Did Cornelius call the angel “God”?

κύριος has a range of meaning from “Lord” (meaning “God”) to “Sir.” Which translation would you choose for Acts 10:4?


¶ "Lord" is just a stumbling block in modern American English religious usage, because it has become Christianese Just go across the sea to Great Britain and you will find a "House of Lords." No one thinks of that as the "House of Gods." See : "Lord is an appellation for a person or deity who has authority, control, or power over others, acting like a master, a chief, or a ruler," or any English dictionary, for that matter. Then check the LSJ, a secular ancient Greek dictionary: , which hardly has any religious references in the definition at all. So, there is nothing wrong with calling the angel "Lord," just a problem with lack of literacy and education in modern America. ¶ Hmm, I'm sure that all Americans will remember that Darth Vader was called "Lord Vader," yet nobody in either the fictional or real audience thought of him as God, either.

After listing to the clip on kurios, I was wondering why the Mounce-NT has also translated the word as Lord and not as Sir as detailed within the NTL (This is not a criticism rather a query).

It is own my list to change — Bill

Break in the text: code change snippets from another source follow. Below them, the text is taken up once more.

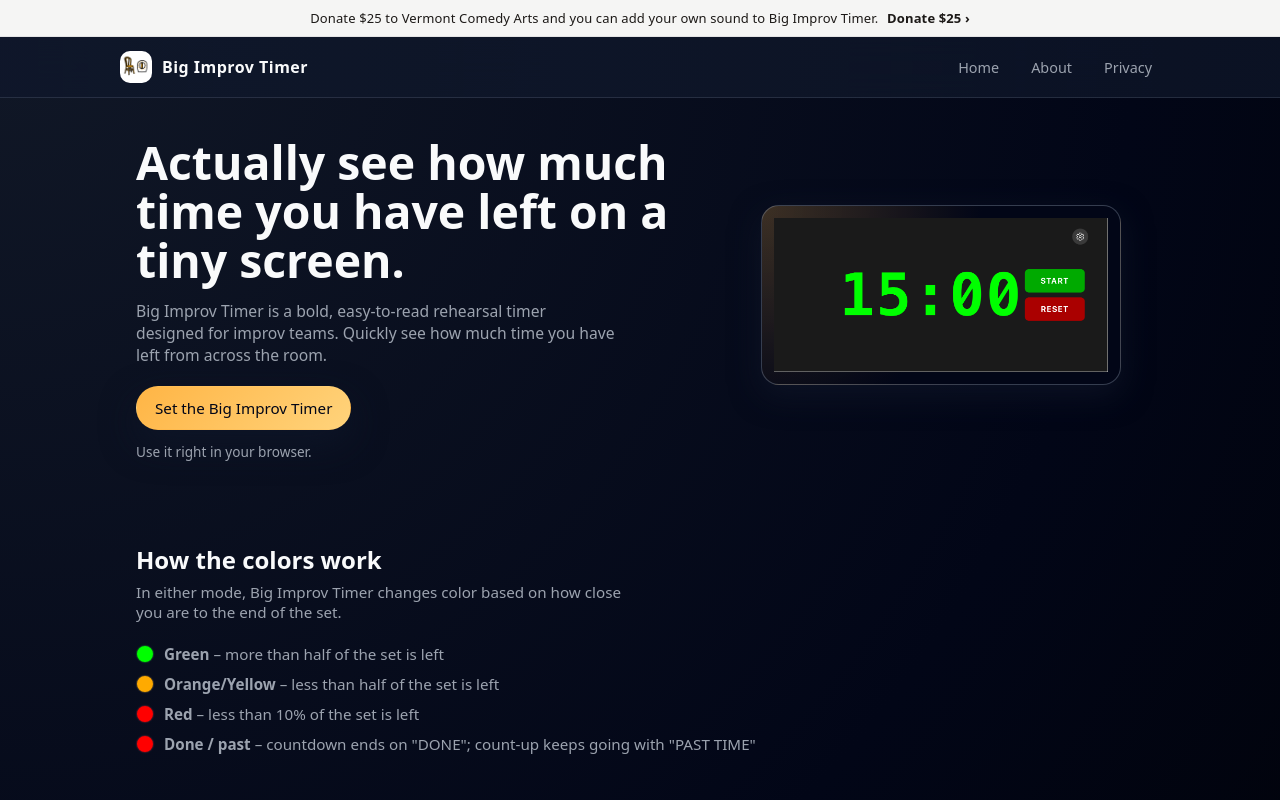
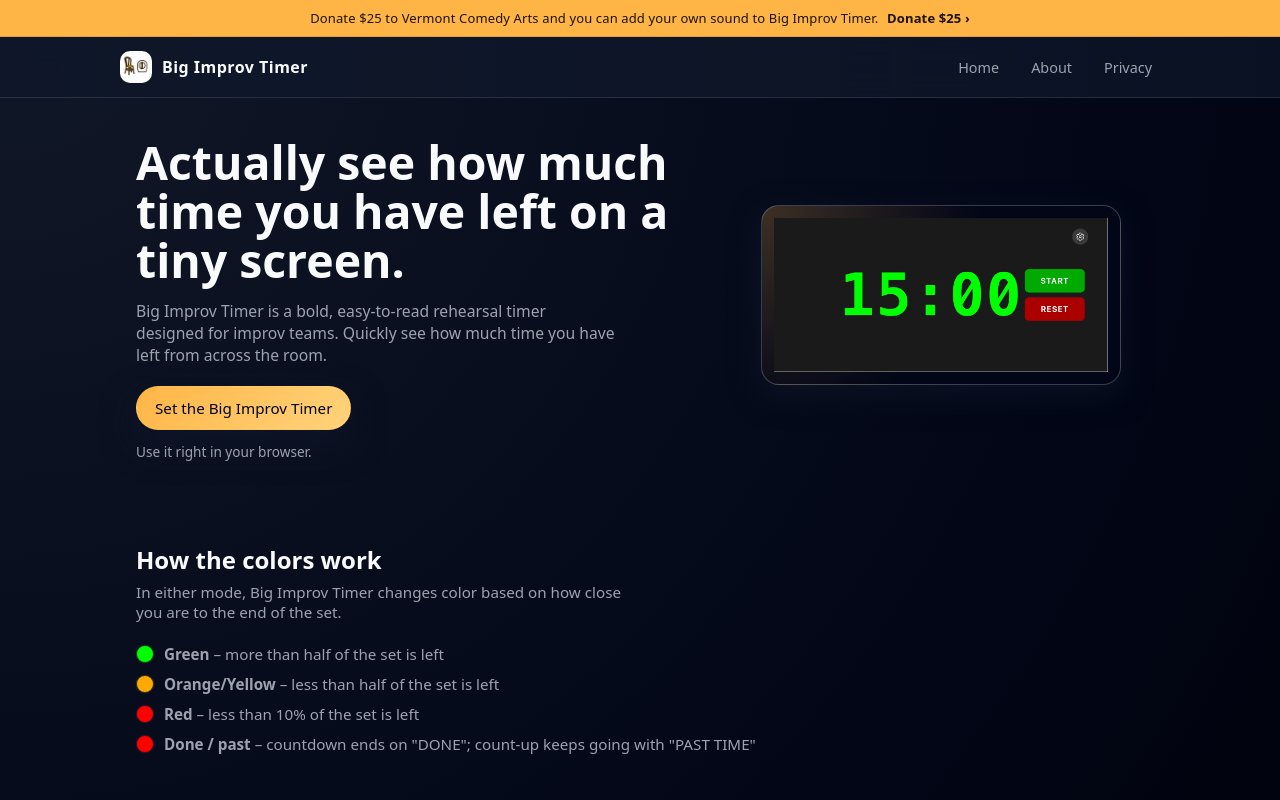
Before and after one commit to schisa/big-improv-timer-site, a plain HTML site: page index.html in a window 1280 px wide. Shown: the top 800 px of the page. Drawn offline with Linux system fonts and the light colour scheme.

Commit message:
style: use accent yellow for donate banner visibility
Co-authored-by: Cursor <cursoragent@cursor.com>

```diff
--- a/styles.css
+++ b/styles.css
@@ -59,8 +59,8 @@ main {
 }
 
 .promo-banner {
-  background: #f5f5f4;
-  border-bottom: 1px solid rgba(15, 23, 42, 0.08);
+  background: var(--color-accent);
+  border-bottom: 1px solid rgba(15, 23, 42, 0.12);
 }
 
 .promo-banner-inner {
@@ -78,14 +78,14 @@ main {
   line-height: 1.4;
   font-weight: 450;
   letter-spacing: 0.01em;
-  color: #1c1917;
+  color: #1c1205;
 }
 
 .promo-banner-cta {
   display: inline;
   margin-left: 0.4em;
-  color: #1c1917;
-  font-weight: 600;
+  color: #1c1205;
+  font-weight: 700;
   text-decoration: none;
   white-space: nowrap;
 }
```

Bill I would like to thank you for these blogs for they are very helpful to me as a leader in our church but also as I am learning Greek through the use of your literature and your lectures that are on . Now to the subject of this blog, I believe you are correct in your choice of (Sir) for Acts 10:4 but as I was listening to you on the matter my mind went back to Acts 9:5 and I started studying it a little to see if it would be appropriate to translate kurios in this verse as (Sir) also, but I found it a little tricky . I would like to know your thoughts on this verse? Would (Sir) be a appropriate translation for it? Thank you.